HIV positive pregnant women have the potential to transmit the HIV infection to their babies in pregnancy, during childbirth and during breast feeding. Nigeria has about 380,000 children living with HIV. This is over 30% of the children in the world with HIV/AIDS. This picture is abysmal. What is even more worrisome is that countries with fewer resources than Nigeria that is, Anguilla, Antigua and Barbuda, Bermuda, Cayman Islands, Montserrat, and Saint Kitts and Nevis in 2017 eliminated mother-to-child transmission of HIV and syphilis as a public health threat. If these countries can achieve this feat why is Nigeria lacking behind?
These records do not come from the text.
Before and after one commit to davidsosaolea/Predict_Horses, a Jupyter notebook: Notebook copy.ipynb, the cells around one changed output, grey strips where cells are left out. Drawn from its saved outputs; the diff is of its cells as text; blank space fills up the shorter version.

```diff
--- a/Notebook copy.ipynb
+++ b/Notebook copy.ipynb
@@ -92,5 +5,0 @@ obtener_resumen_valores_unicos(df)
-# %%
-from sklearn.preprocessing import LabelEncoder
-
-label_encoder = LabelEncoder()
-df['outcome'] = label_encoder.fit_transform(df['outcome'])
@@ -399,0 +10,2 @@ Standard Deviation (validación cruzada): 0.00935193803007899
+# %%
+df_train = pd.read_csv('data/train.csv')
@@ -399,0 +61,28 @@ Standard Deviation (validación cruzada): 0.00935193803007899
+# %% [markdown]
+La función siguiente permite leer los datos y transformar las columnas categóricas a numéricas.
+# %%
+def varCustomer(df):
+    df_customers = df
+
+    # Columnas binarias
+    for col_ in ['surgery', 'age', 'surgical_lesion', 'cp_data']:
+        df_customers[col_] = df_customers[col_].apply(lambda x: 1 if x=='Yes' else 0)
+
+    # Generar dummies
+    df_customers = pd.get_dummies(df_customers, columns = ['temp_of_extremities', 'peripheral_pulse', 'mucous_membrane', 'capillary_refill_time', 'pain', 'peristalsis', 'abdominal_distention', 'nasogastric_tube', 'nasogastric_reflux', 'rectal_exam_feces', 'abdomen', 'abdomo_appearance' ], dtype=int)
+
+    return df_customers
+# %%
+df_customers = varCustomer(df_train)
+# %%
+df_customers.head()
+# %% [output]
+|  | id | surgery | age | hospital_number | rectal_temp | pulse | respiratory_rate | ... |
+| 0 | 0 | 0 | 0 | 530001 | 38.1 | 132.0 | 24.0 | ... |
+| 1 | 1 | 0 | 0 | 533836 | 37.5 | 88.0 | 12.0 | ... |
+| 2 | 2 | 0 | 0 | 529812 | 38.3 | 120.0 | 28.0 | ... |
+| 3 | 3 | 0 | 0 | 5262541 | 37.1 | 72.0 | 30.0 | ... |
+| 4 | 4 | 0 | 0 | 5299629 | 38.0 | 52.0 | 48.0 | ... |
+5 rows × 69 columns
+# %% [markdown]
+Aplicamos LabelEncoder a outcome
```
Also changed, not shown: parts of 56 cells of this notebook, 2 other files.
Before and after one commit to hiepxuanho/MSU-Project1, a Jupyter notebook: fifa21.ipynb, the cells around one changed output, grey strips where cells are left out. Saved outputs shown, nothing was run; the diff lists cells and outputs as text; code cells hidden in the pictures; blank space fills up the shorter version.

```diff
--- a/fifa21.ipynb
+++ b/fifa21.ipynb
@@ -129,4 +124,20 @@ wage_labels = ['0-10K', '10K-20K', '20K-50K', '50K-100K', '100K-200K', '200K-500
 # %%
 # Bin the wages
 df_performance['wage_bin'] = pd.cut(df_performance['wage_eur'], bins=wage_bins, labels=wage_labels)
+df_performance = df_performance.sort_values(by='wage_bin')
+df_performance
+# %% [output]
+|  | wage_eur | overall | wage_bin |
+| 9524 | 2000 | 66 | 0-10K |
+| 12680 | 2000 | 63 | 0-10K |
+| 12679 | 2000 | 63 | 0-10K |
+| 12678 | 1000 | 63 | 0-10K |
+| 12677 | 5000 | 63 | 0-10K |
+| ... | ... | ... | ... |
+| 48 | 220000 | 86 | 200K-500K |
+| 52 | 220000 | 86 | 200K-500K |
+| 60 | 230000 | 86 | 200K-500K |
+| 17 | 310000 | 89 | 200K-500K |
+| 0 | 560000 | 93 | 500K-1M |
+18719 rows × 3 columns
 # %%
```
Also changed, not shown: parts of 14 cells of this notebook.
Nigeria’s high rate is due to the low coverage of the prevention of mother to child transmission of HIV (PMTCT) programme. The programme includes interventions to block the transmission of the HIV (HIVirus) from an infected mother to the unborn child and during breast feeding. Though there has been a reduction in new cases in children (62,000 in 2003 and 51,000 new cases in 2013), the rate of reduction is not worth celebrating, considering the fact that children are being infected and dying daily from what is preventable.
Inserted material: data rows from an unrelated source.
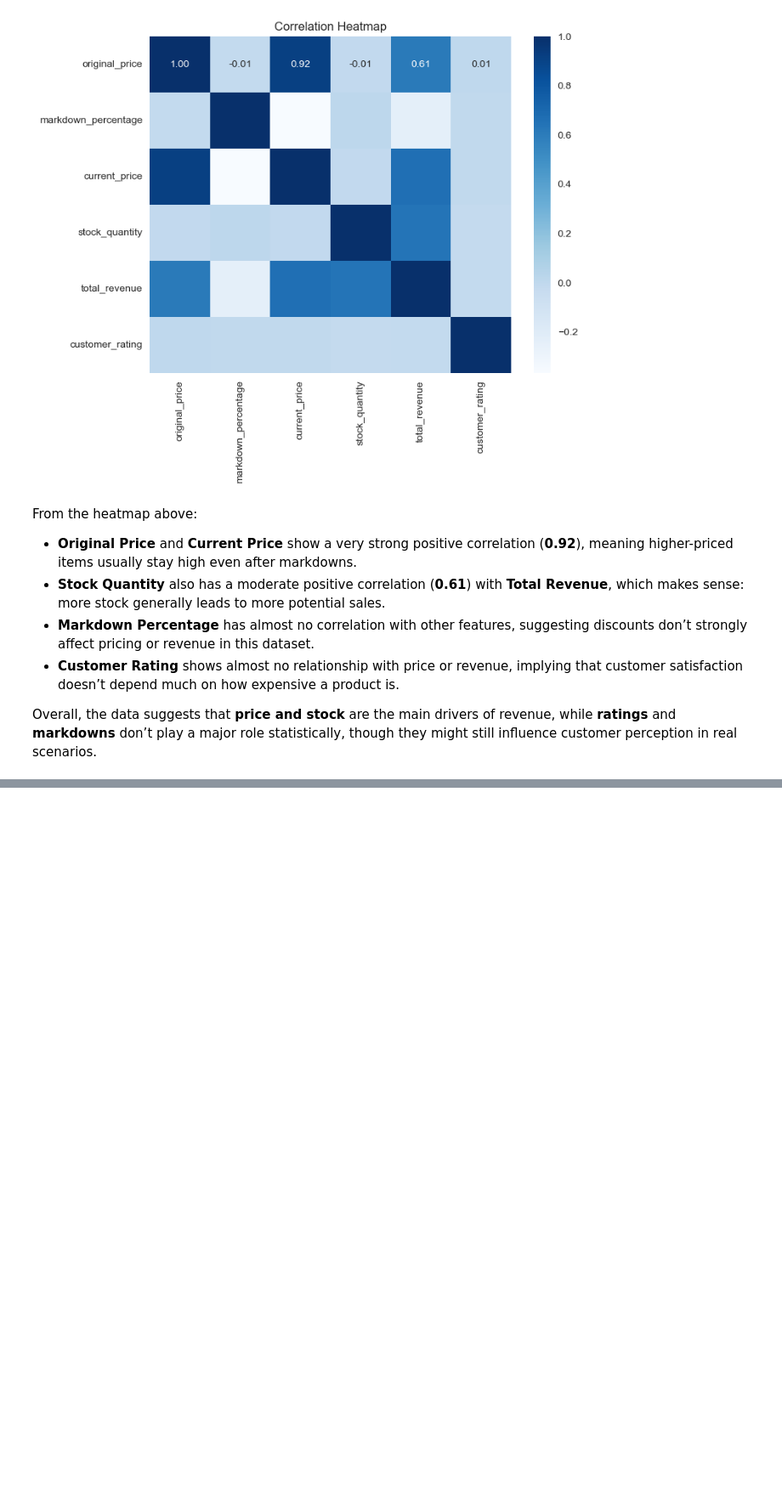
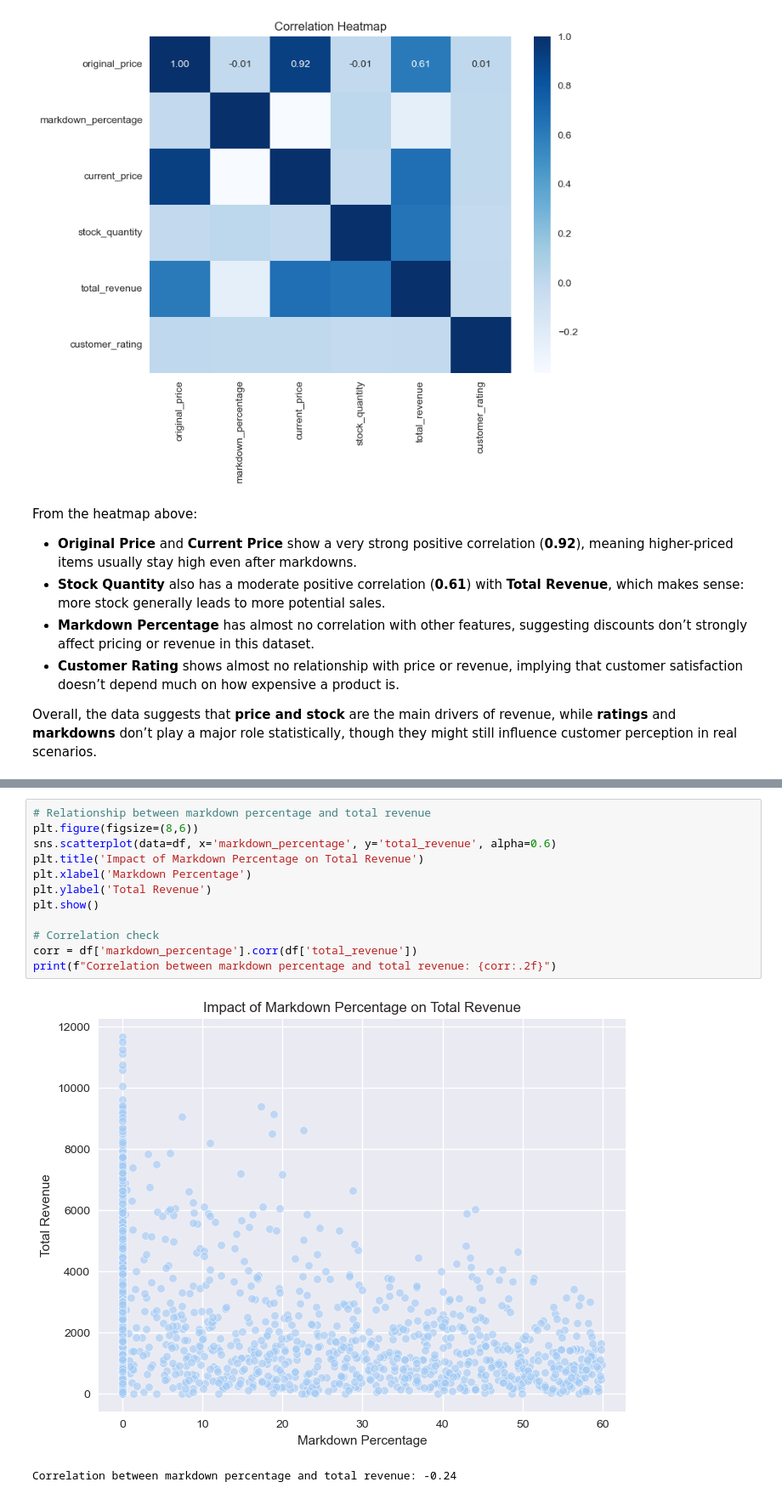
Before and after one commit to Babraakinyi/Apparel-Sales-Forecasting, a Jupyter notebook: notebook/Apparel Sales Forecasting.ipynb, the cells around one changed output, grey strips where cells are left out. Shown at 85% size. Drawn from its saved outputs; the diff is of its cells as text; blank space fills up the shorter version.

```diff
--- a/notebook/Apparel Sales Forecasting.ipynb
+++ b/notebook/Apparel Sales Forecasting.ipynb
@@ -409,0 +527,15 @@ Overall, the data suggests that **price and stock** are the main drivers of reve
+# %%
+# Relationship between markdown percentage and total revenue
+plt.figure(figsize=(8,6))
+sns.scatterplot(data=df, x='markdown_percentage', y='total_revenue', alpha=0.6)
+plt.title('Impact of Markdown Percentage on Total Revenue')
+plt.xlabel('Markdown Percentage')
+plt.ylabel('Total Revenue')
+plt.show()
+
+# Correlation check
+corr = df['markdown_percentage'].corr(df['total_revenue'])
+print(f"Correlation between markdown percentage and total revenue: {corr:.2f}")
+# %% [output]
+[figure, added]
+Correlation between markdown percentage and total revenue: -0.24
```
Also changed, not shown: parts of 17 cells of this notebook, 1 other file.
While government has to step up the prevention of mother to child transmission of HIV (PMTCT) programme, Nigerians should take the use of condoms to prevent the high rates of heterosexual transmissions seriously.
It is noteworthy that the current government is taking a more active step to eliminate mother-to-child transmission of HIV. This gives a glimmer of hope. If Antigua can win the battle against HIV transmission, why can’t Nigeria? We await the outcome measures of the interventions of the current government.